The Forest Fire Service worked closely with numerous stakeholders, including nonprofits, environmental organizations and outdoor sports organizations to help the Legislature craft the legislation, which passed unanimously in both houses. Governor Murphy signed the measure, A1675, into law on Aug. 24.
"New Jersey has long had a vigorous and strong prescribed burning program that is respected across the nation and is often studied by other wildland managers, scientists and firefighting agencies," said State Firewarden Gregory McLaughlin. "This legislation will make the program even stronger and more effective. We plan to begin implementing many of the new measures in the next prescribed burning season."
In New Jersey, the prescribed burning season typically takes place during the late fall into the late spring or early winter, depending on weather conditions. Operations are conducted at this time of year to take advantage of favorable weather conditions, such as lower relative humidity and cured fuels. These conditions are more conducive for managing burns so that they better consume targeted vegetation and debris.
Sometimes, however, extremely wet conditions during the prescribed burning season may limit the ability of the Forest Fire Service to achieve its acreage goal. The new law provides the Forest Fire Service more flexibility to conduct burning operations at other times of year when conditions are favorable to achieve other resource management objectives.

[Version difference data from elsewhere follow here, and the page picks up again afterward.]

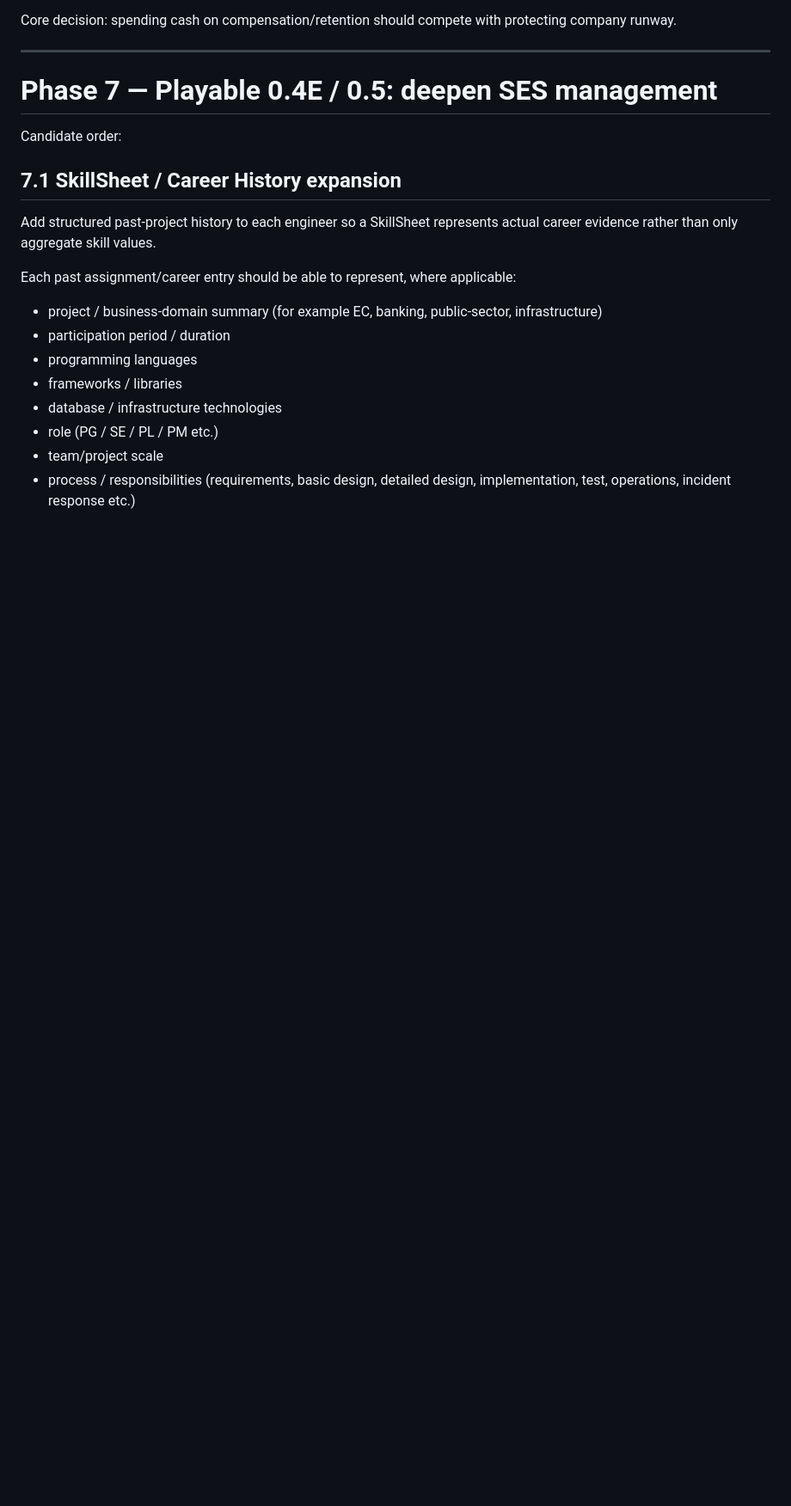
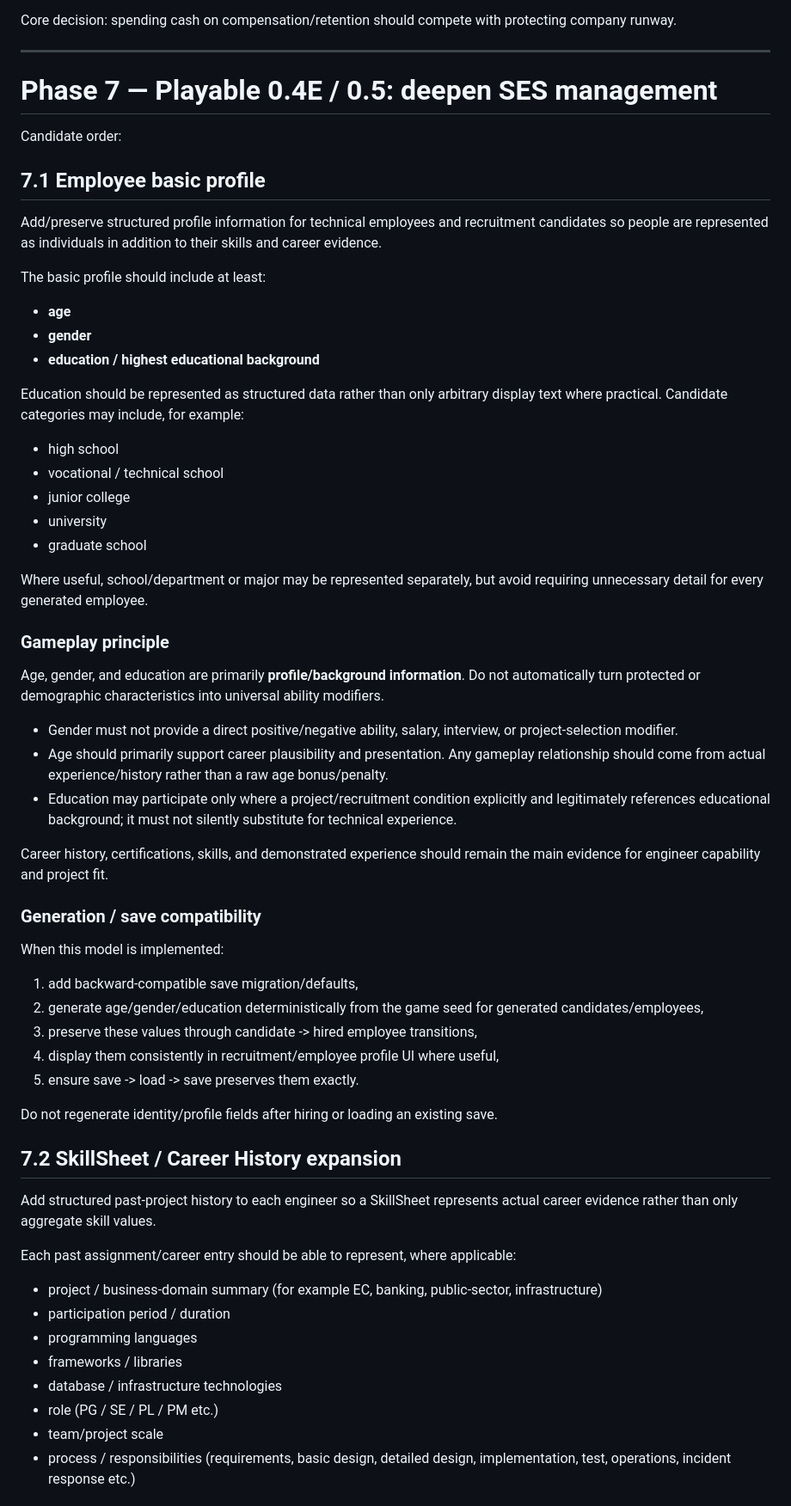
Before and after one commit to perusonao/smile_enjoy_story, a Markdown page: docs/DEVELOPMENT_PLAN.md, the part around one of its changes. Shown at 86% size. GitHub-like rendering; blank space fills up the shorter version.

Commit message:
docs: add engineer demographic and education profile plan

```diff
--- a/docs/DEVELOPMENT_PLAN.md
+++ b/docs/DEVELOPMENT_PLAN.md
@@ -485,7 +485,49 @@ Core decision: spending cash on compensation/retention should compete with prote
 
 Candidate order:
 
-## 7.1 SkillSheet / Career History expansion
+## 7.1 Employee basic profile
+
+Add/preserve structured profile information for technical employees and recruitment candidates so people are represented as individuals in addition to their skills and career evidence.
+
+The basic profile should include at least:
+
+- **age**
+- **gender**
+- **education / highest educational background**
+
+Education should be represented as structured data rather than only arbitrary display text where practical. Candidate categories may include, for example:
+
+- high school
+- vocational / technical school
+- junior college
+- university
+- graduate school
+
+Where useful, school/department or major may be represented separately, but avoid requiring unnecessary detail for every generated employee.
+
+### Gameplay principle
+
+Age, gender, and education are primarily **profile/background information**. Do not automatically turn protected or demographic characteristics into universal ability modifiers.
+
+- Gender must not provide a direct positive/negative ability, salary, interview, or project-selection modifier.
+- Age should primarily support career plausibility and presentation. Any gameplay relationship should come from actual experience/history rather than a raw age bonus/penalty.
+- Education may participate only where a project/recruitment condition explicitly and legitimately references educational background; it must not silently substitute for technical experience.
+
+Career history, certifications, skills, and demonstrated experience should remain the main evidence for engineer capability and project fit.
+
+### Generation / save compatibility
+
+When this model is implemented:
+
+1. add backward-compatible save migration/defaults,
+2. generate age/gender/education deterministically from the game seed for generated candidates/employees,
+3. preserve these values through candidate -> hired employee transitions,
+4. display them consistently in recruitment/employee profile UI where useful,
+5. ensure save -> load -> save preserves them exactly.
+
+Do not regenerate identity/profile fields after hiring or loading an existing save.
+
+## 7.2 SkillSheet / Career History expansion
 
 Add structured past-project history to each engineer so a SkillSheet represents actual career evidence rather than only aggregate skill values.
 
```
Also changed, not shown: other parts of docs/DEVELOPMENT_PLAN.md (+10 -10 lines).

Nearly all wildfires in the state are caused by people, usually by accident, carelessness, recklessness and even arson. The Forest Fire Service must carefully weigh risks of fire suppression against the potential for wildfires to cause property damage and endanger lives. The best tools the Forest Fire Service has at its disposal are public education campaigns informing the public about wildfire safety and prescribed burning operations.
During prescribed burns, Forest Fire Service personnel use handheld torches to set smaller fires to burn away fallen leaves, pine needles, fallen branches and other debris on the forest floor. Personnel consider wind, moisture and other conditions in setting the fires.
Wildfires can have the greatest impact in areas where people live in or near forests, grasslands and other natural areas. The sprawling Pinelands region in southern New Jersey is especially prone to wildfires because its ecosystem is adapted to depend on periodic wildfires for releasing of seeds for reproduction. Controlling the buildup of fuel in this region helps keep the forests healthy.
The peak wildfire season in New Jersey is in the early spring, when weather conditions tend to be dry and windy and the forests haven't leafed yet, exposing debris, leaves, needles and shrubs to the drying effects of the sun. Other peak seasons are in the early fall, when weather conditions can also be dry, as well as particularly dry periods during the summer.
The New Jersey Division of Parks and Forestry and the Forest Fire Service work to provide the public with advance notice of prescribed burning operations. When in doubt about the source of smoke or if a fire is part of a prescribed burning operation, call 9-1-1 or 1-877-WARN-DEP (1-877-927-6337).